Since the creation of the automobile, the way Americans think about travel has stayed relatively static. Where cities were once hyper-dense areas abuzz with ambulation, the 1920s brought with them widening streets and sprawling suburbs. Pedestrians became obstacles, moving stop signs that halted the flow of traffic, fodder for the ever-present sound of car horns. The automobile shaped our cities, our towns, our mindsets. As such, Americans walk less and drive more than any other industrialized nation. Somewhere near the beginning of the last century, the car drove itself into the forefront of our collective consciousness, applied its parking brake, and took up permanent residence.
But, there's change (and terrible puns) afoot.

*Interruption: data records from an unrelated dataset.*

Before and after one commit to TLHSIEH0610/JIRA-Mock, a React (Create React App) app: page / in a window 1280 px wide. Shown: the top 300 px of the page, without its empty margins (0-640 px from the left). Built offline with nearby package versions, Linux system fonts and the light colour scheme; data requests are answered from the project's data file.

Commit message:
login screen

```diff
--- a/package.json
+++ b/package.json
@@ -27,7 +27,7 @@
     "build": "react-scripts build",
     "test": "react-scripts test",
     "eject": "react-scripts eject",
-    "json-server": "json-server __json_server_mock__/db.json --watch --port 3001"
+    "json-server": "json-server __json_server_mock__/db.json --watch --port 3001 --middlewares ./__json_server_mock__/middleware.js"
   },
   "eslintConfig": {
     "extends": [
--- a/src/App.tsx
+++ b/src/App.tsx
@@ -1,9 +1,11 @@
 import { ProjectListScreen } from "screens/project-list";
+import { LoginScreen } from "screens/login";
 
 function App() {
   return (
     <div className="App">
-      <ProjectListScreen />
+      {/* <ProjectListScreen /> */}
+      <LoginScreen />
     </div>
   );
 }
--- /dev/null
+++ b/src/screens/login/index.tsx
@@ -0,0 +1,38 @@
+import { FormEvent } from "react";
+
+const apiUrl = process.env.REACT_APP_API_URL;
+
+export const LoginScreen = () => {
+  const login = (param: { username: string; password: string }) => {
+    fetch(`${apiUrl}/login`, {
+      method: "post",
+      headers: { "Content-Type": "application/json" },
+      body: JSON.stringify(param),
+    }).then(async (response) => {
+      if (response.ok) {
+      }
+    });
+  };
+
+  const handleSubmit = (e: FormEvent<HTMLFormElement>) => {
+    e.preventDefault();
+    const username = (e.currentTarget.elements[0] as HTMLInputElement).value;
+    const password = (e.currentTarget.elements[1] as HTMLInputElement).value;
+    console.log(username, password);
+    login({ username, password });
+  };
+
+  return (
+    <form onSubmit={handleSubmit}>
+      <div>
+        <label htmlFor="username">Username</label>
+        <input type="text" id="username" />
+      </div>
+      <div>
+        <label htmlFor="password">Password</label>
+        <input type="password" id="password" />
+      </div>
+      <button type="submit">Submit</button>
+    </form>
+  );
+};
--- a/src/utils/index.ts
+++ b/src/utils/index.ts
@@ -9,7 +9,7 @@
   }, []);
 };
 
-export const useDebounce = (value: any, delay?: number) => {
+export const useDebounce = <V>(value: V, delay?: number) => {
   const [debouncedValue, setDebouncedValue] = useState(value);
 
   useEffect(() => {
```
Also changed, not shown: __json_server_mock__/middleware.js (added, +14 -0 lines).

Communities of all sizes are working with their Departments of Transportation to create more walkable neighborhoods, real estate brokers are measuring quality of location by measuring pedestrian friendliness and sites like Walkscore.com went from being a small startup to being a Mecca for both renters and buyers. While it may not be a full-on walkers' revolution, it's definitely a great place to start.

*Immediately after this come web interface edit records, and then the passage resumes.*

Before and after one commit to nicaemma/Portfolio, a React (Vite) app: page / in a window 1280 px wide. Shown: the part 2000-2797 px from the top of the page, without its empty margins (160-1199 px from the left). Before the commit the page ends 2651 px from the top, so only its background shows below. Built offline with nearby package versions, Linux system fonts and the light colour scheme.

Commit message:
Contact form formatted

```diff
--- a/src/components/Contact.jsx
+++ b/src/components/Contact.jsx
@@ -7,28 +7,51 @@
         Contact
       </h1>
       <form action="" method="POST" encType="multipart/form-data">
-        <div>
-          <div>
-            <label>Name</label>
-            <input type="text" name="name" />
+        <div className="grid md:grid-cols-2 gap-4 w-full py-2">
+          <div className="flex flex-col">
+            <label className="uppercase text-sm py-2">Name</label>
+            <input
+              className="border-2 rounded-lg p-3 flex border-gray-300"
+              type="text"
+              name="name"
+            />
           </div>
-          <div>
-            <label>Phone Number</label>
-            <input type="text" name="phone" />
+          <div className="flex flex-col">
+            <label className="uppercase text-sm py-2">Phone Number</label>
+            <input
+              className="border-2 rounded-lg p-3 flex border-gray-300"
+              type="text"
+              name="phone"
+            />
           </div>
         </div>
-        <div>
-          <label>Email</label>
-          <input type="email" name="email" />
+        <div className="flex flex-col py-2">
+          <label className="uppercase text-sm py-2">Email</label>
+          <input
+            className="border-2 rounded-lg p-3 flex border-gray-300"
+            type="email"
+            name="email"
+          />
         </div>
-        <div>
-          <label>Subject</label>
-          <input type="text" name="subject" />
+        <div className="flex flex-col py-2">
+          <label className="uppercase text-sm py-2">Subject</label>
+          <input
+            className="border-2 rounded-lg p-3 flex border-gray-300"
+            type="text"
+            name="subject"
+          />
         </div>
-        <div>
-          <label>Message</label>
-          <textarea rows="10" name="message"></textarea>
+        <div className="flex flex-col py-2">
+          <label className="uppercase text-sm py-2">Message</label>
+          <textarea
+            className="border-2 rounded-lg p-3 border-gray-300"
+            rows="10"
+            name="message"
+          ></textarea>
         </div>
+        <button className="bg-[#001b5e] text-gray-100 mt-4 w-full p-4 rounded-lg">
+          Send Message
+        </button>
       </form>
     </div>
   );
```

But, what does "walkability" actually mean? How do we define what makes a city or neighborhood walkable? Melody Geraci, Deputy Director of the Active Transportation Alliance, and WBEZ architecture blogger Lee Bey join Steve Edwards on Afternoon Shift to take an in-depth stroll through the definitions and applications of walkability.